■ **WHAT YOU NEED TO DO**
Read through the lines below for the string "this" and copy each one that has it.

SUPPLIED ENTRIES: Begin

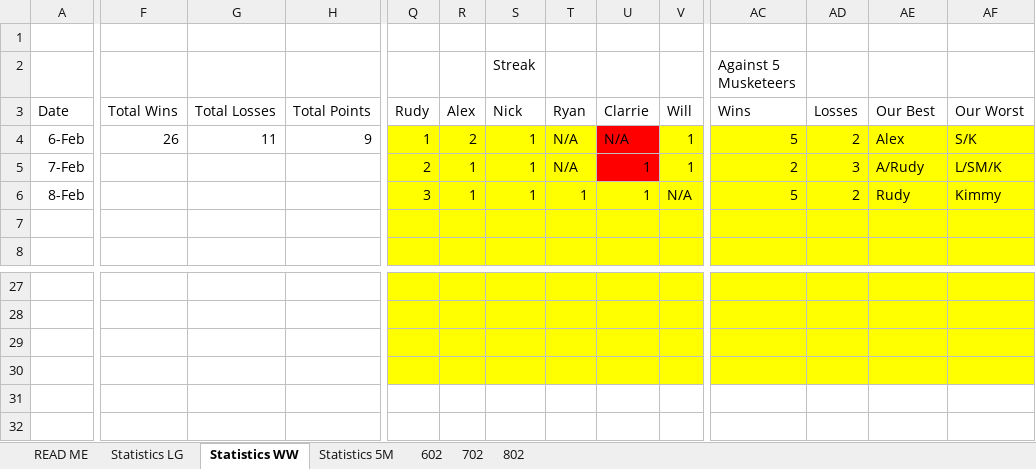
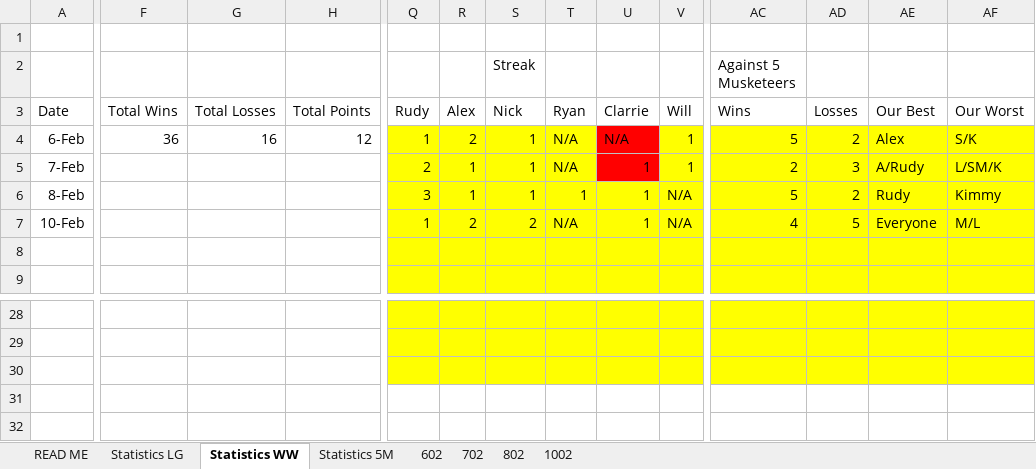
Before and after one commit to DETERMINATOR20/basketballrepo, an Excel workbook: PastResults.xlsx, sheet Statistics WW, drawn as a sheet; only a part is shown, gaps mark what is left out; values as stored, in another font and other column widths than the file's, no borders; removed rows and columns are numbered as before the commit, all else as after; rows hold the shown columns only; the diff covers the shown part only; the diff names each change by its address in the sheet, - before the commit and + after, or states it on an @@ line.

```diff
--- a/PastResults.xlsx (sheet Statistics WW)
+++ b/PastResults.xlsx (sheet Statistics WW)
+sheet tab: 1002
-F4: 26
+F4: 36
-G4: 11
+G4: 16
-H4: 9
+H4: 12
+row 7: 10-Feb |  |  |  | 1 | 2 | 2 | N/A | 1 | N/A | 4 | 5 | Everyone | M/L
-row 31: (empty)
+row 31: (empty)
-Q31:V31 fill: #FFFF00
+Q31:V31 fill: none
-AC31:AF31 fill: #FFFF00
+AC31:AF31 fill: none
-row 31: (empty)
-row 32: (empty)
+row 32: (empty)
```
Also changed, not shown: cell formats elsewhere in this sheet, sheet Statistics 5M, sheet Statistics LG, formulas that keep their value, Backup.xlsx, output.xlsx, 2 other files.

SUPPLIED ENTRIES: End
SUPPLIED ENTRIES: Begin

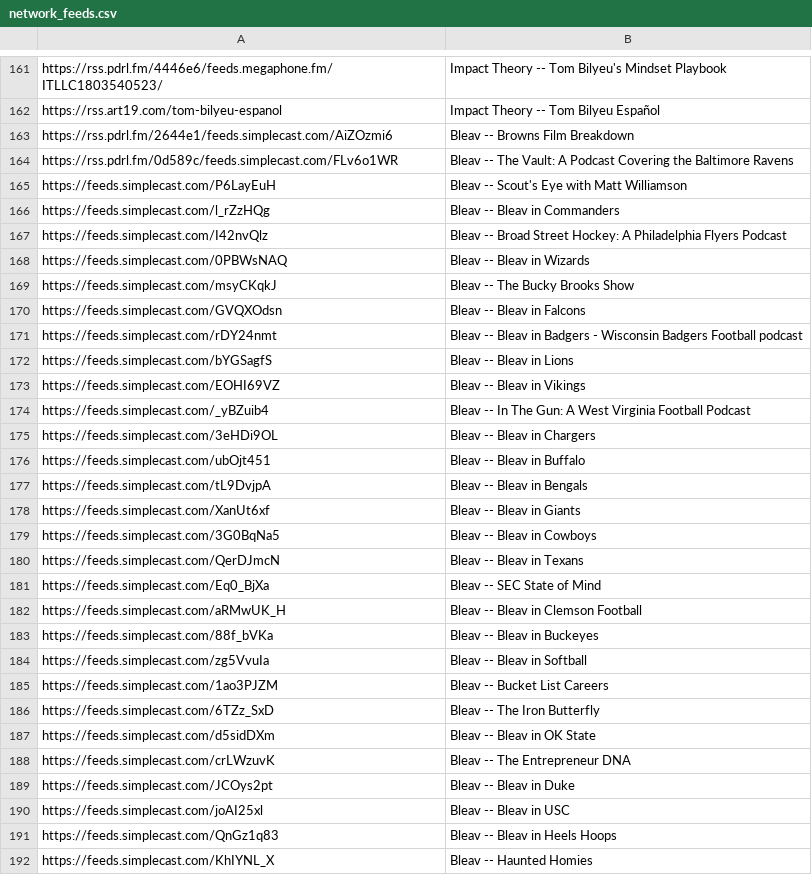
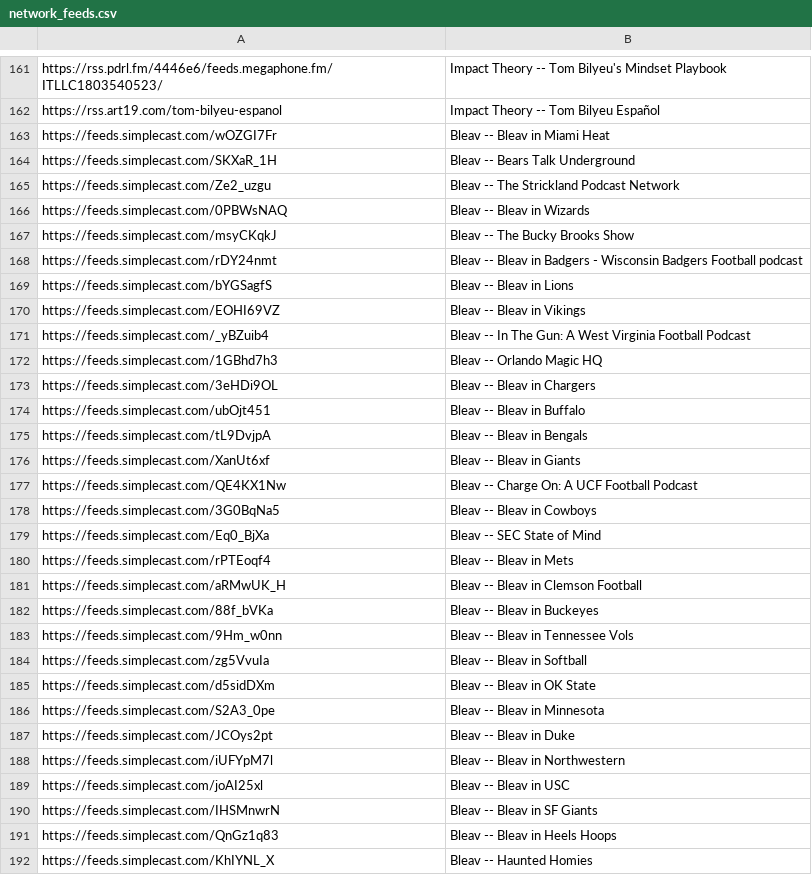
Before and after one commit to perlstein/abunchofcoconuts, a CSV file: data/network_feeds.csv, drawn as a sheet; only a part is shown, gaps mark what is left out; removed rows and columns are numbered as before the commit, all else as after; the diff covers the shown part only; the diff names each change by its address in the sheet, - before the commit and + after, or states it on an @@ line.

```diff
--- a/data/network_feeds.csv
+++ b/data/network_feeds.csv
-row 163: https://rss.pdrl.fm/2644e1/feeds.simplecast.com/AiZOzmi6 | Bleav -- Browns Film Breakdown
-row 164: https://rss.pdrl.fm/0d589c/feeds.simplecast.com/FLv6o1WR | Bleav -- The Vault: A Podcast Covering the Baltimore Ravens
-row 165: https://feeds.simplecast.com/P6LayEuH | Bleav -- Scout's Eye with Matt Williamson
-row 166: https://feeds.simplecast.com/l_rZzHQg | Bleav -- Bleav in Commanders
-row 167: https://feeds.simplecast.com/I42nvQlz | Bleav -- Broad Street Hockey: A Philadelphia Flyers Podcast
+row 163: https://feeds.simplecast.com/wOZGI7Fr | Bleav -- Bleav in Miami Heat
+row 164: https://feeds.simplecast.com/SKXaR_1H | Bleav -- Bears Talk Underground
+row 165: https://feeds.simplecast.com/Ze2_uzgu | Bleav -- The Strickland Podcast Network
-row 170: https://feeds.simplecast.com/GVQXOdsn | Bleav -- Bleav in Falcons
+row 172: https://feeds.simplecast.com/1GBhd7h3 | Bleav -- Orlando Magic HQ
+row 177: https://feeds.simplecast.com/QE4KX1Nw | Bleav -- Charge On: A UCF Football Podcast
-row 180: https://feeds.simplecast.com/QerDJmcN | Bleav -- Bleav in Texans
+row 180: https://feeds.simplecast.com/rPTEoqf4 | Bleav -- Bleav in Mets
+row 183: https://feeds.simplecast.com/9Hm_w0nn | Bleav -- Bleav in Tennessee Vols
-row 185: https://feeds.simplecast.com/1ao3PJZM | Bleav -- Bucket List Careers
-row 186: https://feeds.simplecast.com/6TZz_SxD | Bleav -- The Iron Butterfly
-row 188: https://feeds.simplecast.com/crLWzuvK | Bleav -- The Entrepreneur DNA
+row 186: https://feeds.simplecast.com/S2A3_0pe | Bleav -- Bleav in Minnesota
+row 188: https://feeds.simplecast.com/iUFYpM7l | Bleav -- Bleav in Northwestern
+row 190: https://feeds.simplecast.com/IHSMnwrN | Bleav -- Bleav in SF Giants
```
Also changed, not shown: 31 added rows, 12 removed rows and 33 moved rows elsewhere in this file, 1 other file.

SUPPLIED ENTRIES: End

■ **REPLY**
Also changed, not shown: cell formats elsewhere in this sheet, sheet Statistics 5M, sheet Statistics LG, formulas that keep their value, Backup.xlsx, output.xlsx, 2 other files.
Also changed, not shown: 31 added rows, 12 removed rows and 33 moved rows elsewhere in this file, 1 other file.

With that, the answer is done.